WHAT TO PRODUCE ▸
Using the listing below, report each line holding the string "mdash".

DATA EXTRACTS below:

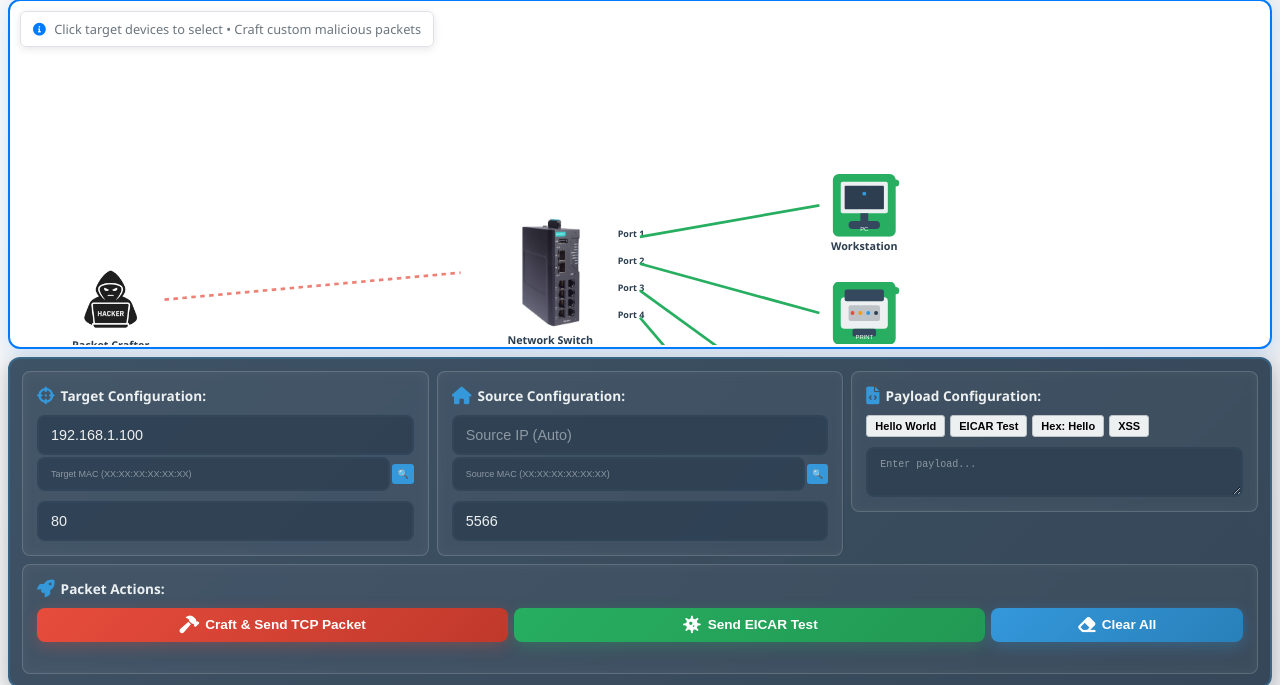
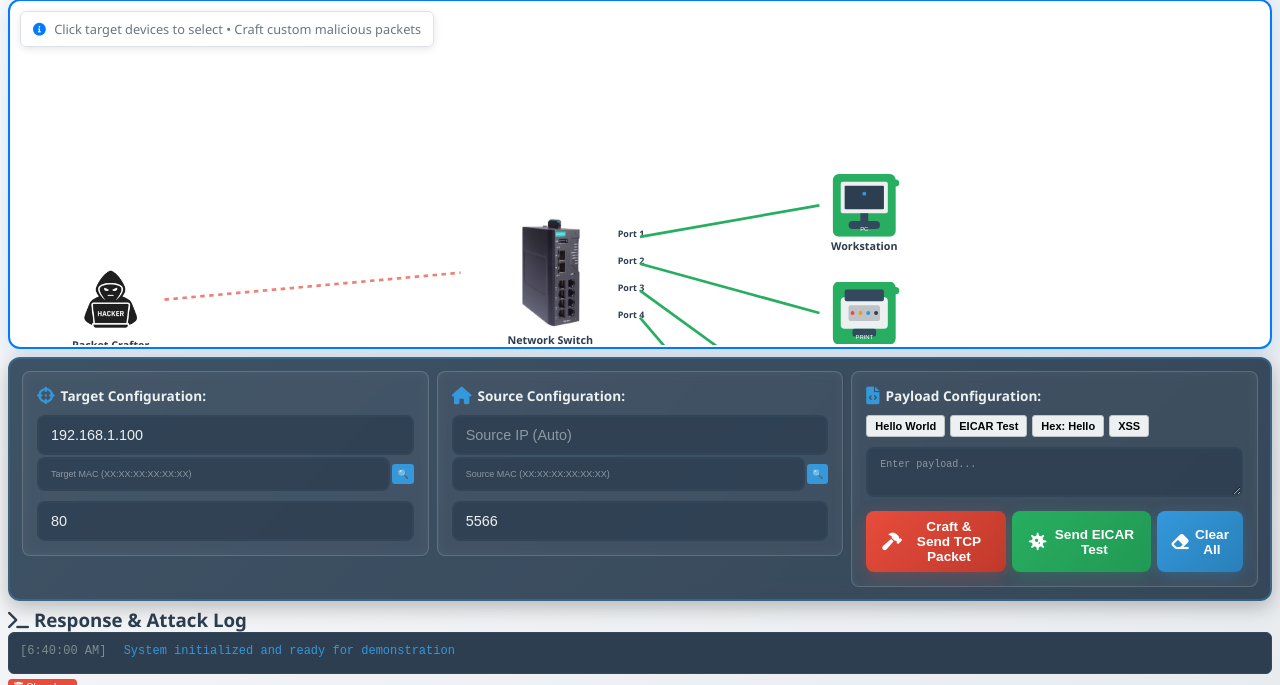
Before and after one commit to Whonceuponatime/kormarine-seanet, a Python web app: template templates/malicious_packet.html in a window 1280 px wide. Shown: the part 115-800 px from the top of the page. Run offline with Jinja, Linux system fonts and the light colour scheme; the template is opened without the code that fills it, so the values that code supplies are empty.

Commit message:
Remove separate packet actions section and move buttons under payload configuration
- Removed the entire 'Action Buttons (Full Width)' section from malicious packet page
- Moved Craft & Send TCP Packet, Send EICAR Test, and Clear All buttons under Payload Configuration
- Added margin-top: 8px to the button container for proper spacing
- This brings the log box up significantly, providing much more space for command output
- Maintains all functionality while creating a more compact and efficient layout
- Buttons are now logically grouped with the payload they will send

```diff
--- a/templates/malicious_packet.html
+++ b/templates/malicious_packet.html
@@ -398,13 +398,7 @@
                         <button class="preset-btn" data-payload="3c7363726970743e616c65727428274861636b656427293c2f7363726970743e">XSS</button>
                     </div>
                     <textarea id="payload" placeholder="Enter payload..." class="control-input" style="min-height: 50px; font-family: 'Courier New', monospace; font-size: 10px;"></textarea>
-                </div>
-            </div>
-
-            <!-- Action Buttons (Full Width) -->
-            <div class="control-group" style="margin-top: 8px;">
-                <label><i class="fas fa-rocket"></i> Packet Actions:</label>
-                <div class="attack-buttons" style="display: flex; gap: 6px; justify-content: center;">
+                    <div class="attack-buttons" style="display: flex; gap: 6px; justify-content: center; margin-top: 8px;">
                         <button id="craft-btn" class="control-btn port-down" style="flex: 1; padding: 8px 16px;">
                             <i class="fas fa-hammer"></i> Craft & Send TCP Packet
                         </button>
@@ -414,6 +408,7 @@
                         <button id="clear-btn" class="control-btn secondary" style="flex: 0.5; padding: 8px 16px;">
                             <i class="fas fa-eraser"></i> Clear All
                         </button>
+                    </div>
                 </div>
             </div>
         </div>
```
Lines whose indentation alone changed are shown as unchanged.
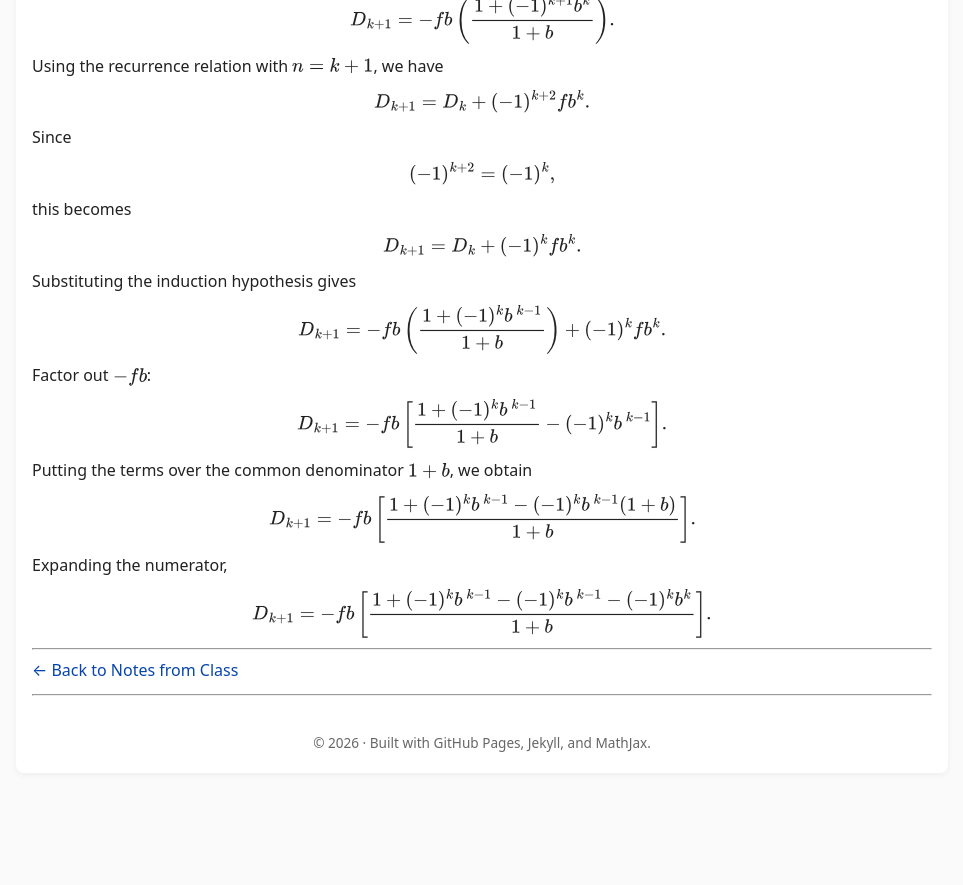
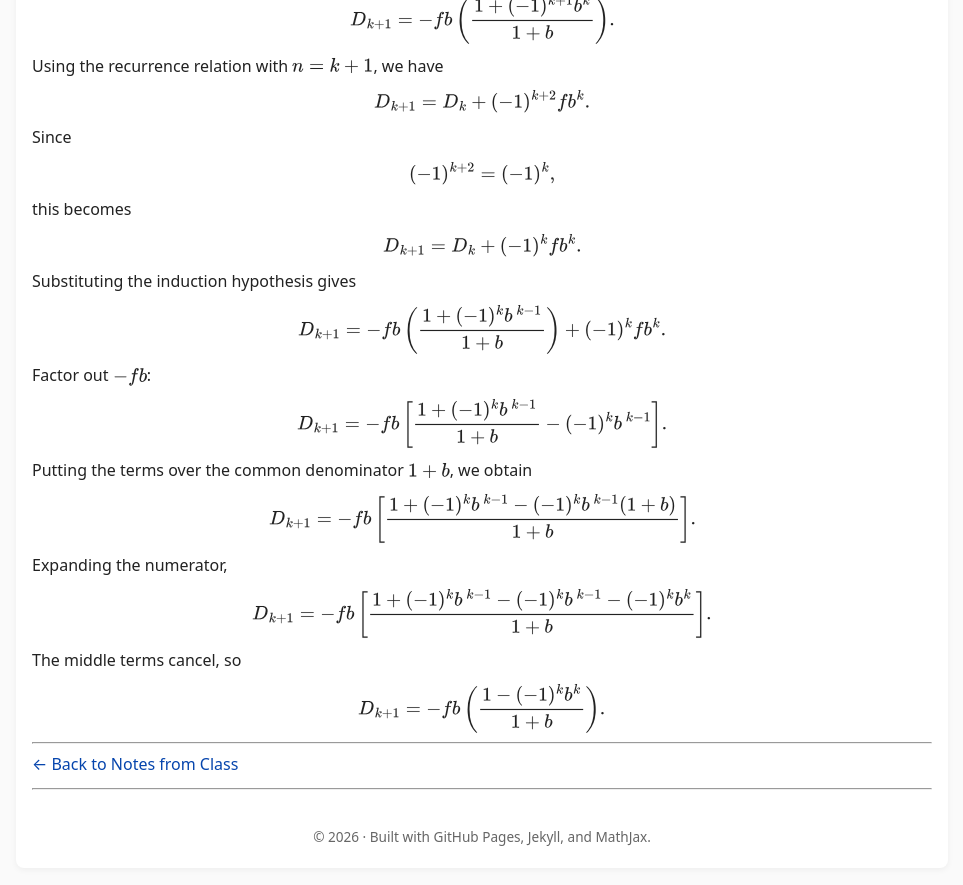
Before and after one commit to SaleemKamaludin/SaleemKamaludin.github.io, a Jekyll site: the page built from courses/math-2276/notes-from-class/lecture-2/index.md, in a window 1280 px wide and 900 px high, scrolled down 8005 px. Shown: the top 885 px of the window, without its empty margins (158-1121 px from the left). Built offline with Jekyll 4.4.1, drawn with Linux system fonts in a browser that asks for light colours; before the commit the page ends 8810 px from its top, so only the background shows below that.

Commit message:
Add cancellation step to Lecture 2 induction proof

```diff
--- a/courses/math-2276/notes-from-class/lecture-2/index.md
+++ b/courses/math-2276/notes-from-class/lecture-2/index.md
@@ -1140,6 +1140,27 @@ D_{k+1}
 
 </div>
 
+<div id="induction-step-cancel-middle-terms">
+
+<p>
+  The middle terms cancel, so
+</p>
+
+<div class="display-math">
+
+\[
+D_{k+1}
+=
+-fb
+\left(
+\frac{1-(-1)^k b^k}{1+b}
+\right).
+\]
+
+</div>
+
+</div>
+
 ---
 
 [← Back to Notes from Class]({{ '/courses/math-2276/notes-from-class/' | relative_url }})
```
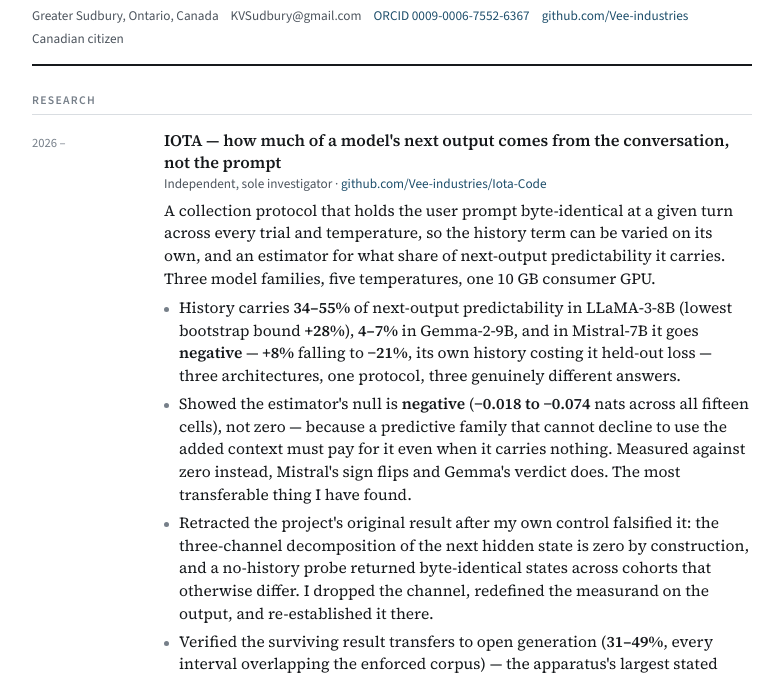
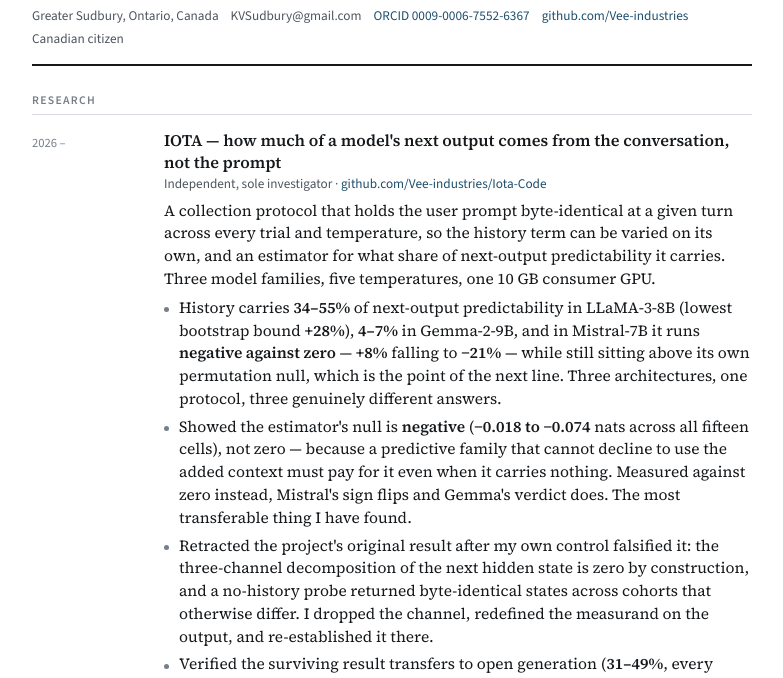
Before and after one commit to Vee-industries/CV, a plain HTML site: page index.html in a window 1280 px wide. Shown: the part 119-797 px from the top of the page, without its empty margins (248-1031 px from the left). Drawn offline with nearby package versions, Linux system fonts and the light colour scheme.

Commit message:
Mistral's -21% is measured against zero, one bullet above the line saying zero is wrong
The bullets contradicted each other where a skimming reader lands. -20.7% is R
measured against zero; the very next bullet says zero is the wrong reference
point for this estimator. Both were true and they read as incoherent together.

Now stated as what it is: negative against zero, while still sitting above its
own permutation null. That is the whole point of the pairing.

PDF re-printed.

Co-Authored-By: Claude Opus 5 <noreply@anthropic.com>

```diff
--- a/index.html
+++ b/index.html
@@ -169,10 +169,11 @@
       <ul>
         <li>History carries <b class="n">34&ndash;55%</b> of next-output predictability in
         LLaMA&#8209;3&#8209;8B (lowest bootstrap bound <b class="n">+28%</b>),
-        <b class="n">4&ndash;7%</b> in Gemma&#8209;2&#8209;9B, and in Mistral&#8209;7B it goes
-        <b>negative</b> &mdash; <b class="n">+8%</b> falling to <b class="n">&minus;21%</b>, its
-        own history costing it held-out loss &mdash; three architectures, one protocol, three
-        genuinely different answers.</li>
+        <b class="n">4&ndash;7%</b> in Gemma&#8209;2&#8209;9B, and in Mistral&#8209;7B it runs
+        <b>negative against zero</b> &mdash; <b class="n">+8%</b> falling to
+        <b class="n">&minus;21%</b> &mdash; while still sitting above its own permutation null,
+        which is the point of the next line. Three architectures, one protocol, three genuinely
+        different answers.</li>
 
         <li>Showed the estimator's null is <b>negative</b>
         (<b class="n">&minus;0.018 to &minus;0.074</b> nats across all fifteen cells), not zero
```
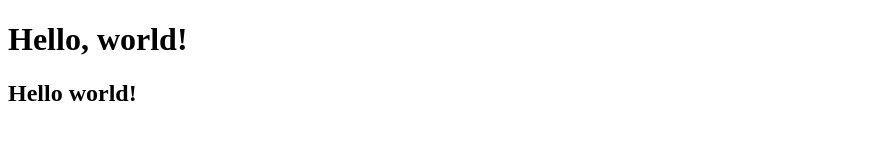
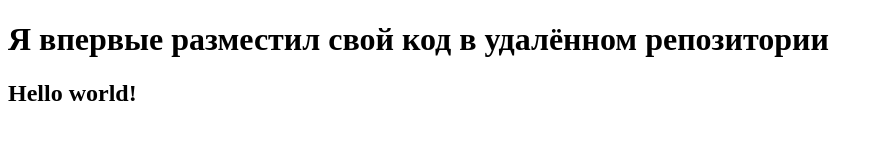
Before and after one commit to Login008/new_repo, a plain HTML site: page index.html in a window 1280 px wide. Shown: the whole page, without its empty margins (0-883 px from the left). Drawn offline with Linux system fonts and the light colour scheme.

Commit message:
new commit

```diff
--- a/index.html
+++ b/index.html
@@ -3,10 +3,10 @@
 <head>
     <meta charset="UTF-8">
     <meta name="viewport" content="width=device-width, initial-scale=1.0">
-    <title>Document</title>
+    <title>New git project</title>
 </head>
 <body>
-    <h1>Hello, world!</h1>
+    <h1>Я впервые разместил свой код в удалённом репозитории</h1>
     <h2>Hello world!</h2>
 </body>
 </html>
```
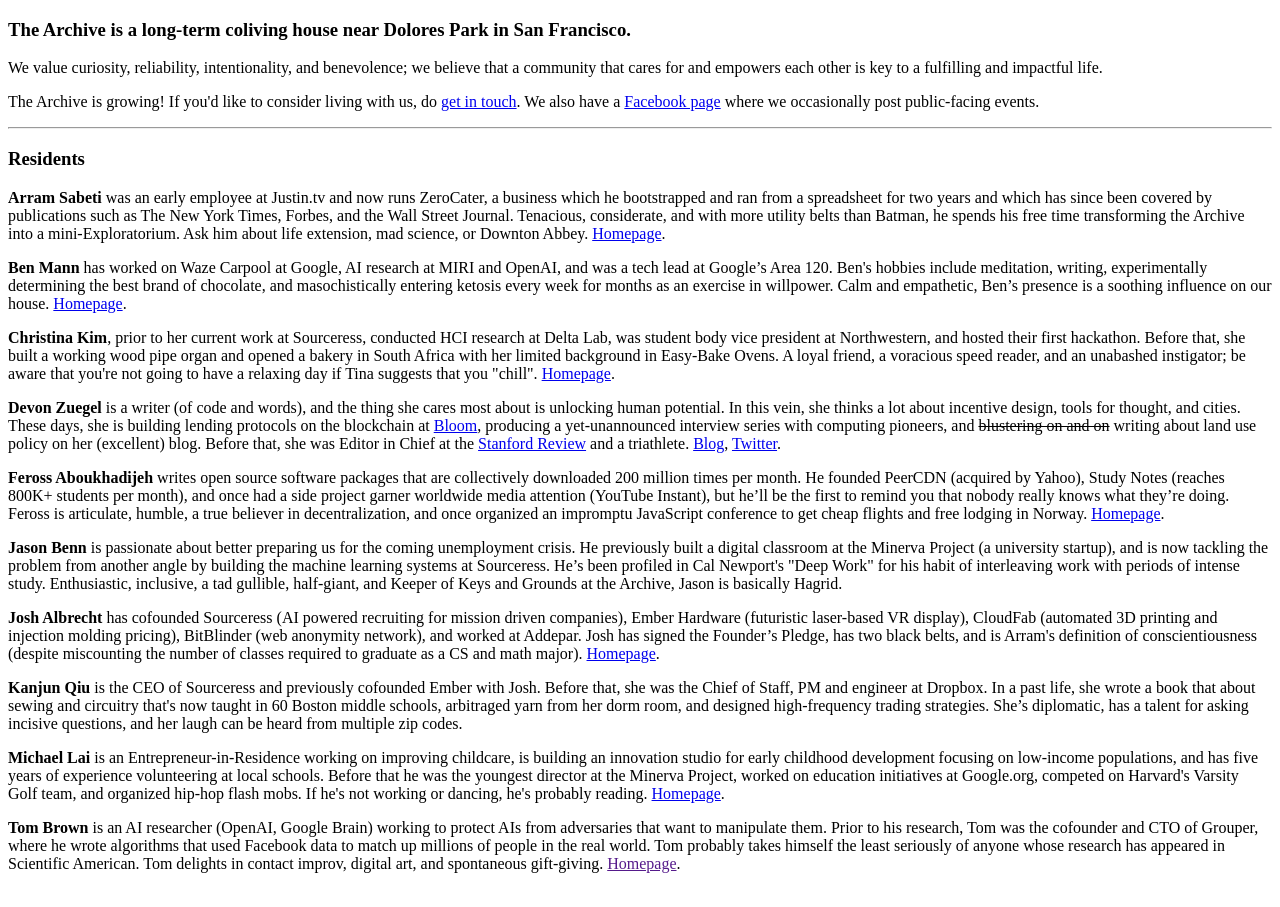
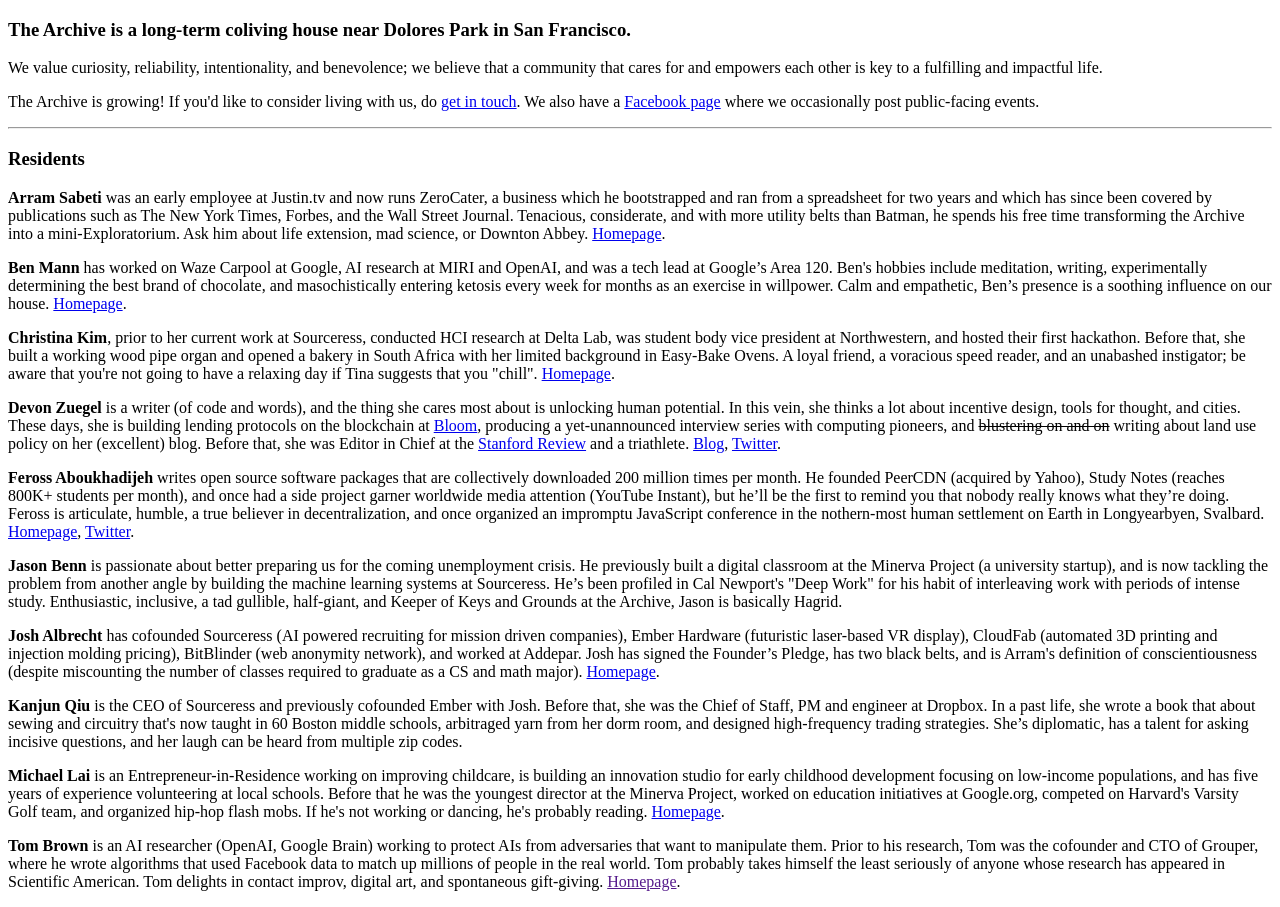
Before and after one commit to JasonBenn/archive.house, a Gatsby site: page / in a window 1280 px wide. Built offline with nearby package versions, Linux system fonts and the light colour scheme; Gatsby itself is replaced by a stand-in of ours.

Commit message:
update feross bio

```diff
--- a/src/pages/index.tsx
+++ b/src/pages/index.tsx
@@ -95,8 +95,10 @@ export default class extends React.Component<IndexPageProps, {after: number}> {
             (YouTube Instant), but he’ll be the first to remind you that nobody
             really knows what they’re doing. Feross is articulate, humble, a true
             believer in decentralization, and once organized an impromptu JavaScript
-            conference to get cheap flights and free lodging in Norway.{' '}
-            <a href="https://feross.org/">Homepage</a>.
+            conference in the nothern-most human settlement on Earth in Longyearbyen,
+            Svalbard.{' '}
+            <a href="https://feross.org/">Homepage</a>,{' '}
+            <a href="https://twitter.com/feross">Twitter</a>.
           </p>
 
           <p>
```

End of DATA EXTRACTS.

FINAL ANSWER ▸
-        <b>negative</b> &mdash; <b class="n">+8%</b> falling to <b class="n">&minus;21%</b>, its
-        own history costing it held-out loss &mdash; three architectures, one protocol, three
+        <b>negative against zero</b> &mdash; <b class="n">+8%</b> falling to
+        <b class="n">&minus;21%</b> &mdash; while still sitting above its own permutation null,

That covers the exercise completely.